### PROMPT:
Could you restate all of the records exactly, leaving out the pictures?

### PROVIDED MATERIAL:
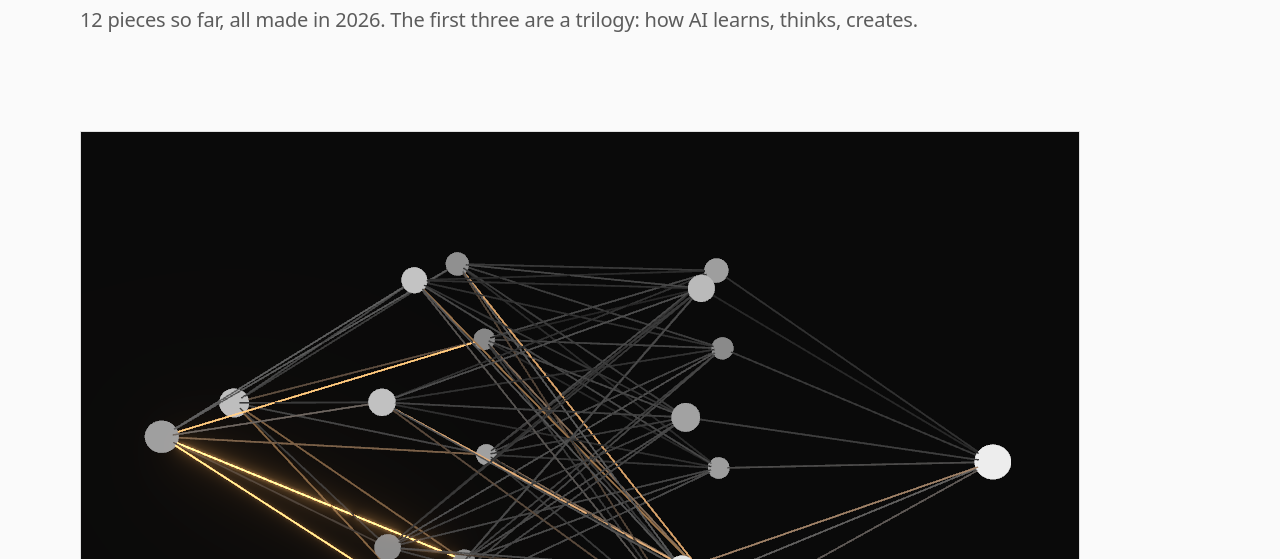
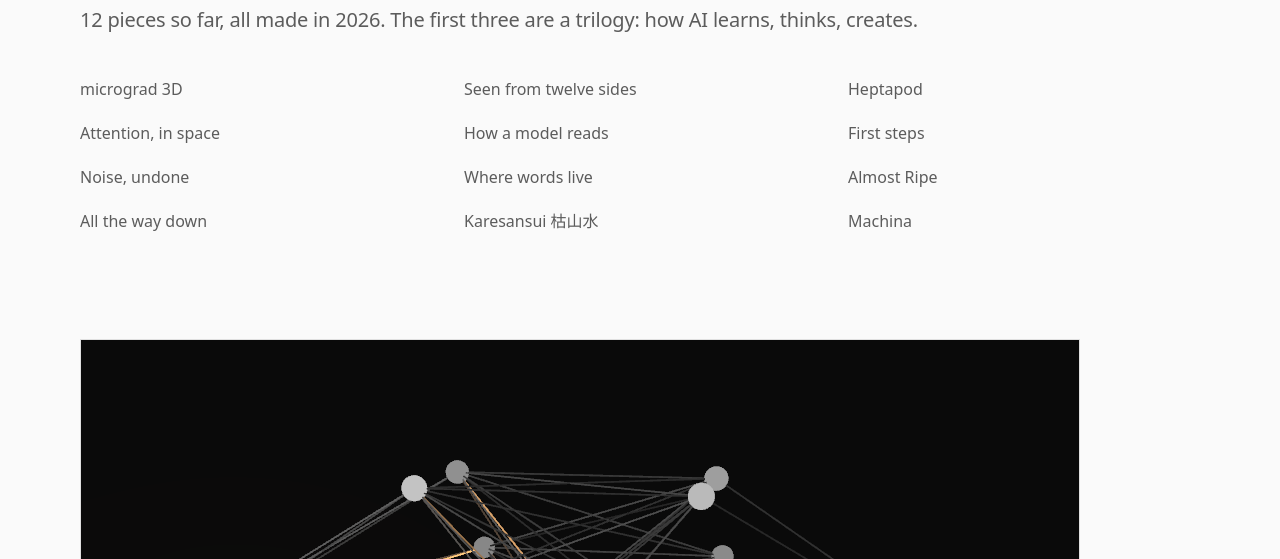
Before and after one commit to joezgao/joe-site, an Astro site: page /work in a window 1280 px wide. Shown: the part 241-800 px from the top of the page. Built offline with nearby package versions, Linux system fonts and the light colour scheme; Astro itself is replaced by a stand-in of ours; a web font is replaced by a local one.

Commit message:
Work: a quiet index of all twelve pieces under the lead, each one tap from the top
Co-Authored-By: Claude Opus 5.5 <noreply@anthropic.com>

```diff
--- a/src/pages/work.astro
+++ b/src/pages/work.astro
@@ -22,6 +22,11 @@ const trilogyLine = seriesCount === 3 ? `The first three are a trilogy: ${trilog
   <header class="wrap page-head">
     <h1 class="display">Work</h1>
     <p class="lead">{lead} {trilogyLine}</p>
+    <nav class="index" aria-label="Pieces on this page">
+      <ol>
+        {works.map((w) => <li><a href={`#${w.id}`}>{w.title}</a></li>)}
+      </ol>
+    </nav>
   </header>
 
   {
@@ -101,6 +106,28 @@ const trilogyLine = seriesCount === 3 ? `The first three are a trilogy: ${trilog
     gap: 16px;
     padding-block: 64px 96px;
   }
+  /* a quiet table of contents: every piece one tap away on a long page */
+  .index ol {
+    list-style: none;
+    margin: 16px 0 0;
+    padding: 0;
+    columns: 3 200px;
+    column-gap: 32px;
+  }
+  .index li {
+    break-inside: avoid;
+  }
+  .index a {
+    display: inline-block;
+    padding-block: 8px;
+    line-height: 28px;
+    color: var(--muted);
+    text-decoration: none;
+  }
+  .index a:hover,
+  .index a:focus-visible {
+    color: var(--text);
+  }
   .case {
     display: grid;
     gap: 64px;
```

### WRITTEN RESPONSE:
Before and after one commit to joezgao/joe-site, an Astro site: page /work in a window 1280 px wide. Shown: the part 241-800 px from the top of the page. Built offline with nearby package versions, Linux system fonts and the light colour scheme; Astro itself is replaced by a stand-in of ours; a web font is replaced by a local one.

Commit message:
Work: a quiet index of all twelve pieces under the lead, each one tap from the top
Co-Authored-By: Claude Opus 5.5 <noreply@anthropic.com>

```diff
--- a/src/pages/work.astro
+++ b/src/pages/work.astro
@@ -22,6 +22,11 @@ const trilogyLine = seriesCount === 3 ? `The first three are a trilogy: ${trilog
   <header class="wrap page-head">
     <h1 class="display">Work</h1>
     <p class="lead">{lead} {trilogyLine}</p>
+    <nav class="index" aria-label="Pieces on this page">
+      <ol>
+        {works.map((w) => <li><a href={`#${w.id}`}>{w.title}</a></li>)}
+      </ol>
+    </nav>
   </header>
 
   {
@@ -101,6 +106,28 @@ const trilogyLine = seriesCount === 3 ? `The first three are a trilogy: ${trilog
     gap: 16px;
     padding-block: 64px 96px;
   }
+  /* a quiet table of contents: every piece one tap away on a long page */
+  .index ol {
+    list-style: none;
+    margin: 16px 0 0;
+    padding: 0;
+    columns: 3 200px;
+    column-gap: 32px;
+  }
+  .index li {
+    break-inside: avoid;
+  }
+  .index a {
+    display: inline-block;
+    padding-block: 8px;
+    line-height: 28px;
+    color: var(--muted);
+    text-decoration: none;
+  }
+  .index a:hover,
+  .index a:focus-visible {
+    color: var(--text);
+  }
   .case {
     display: grid;
     gap: 64px;
```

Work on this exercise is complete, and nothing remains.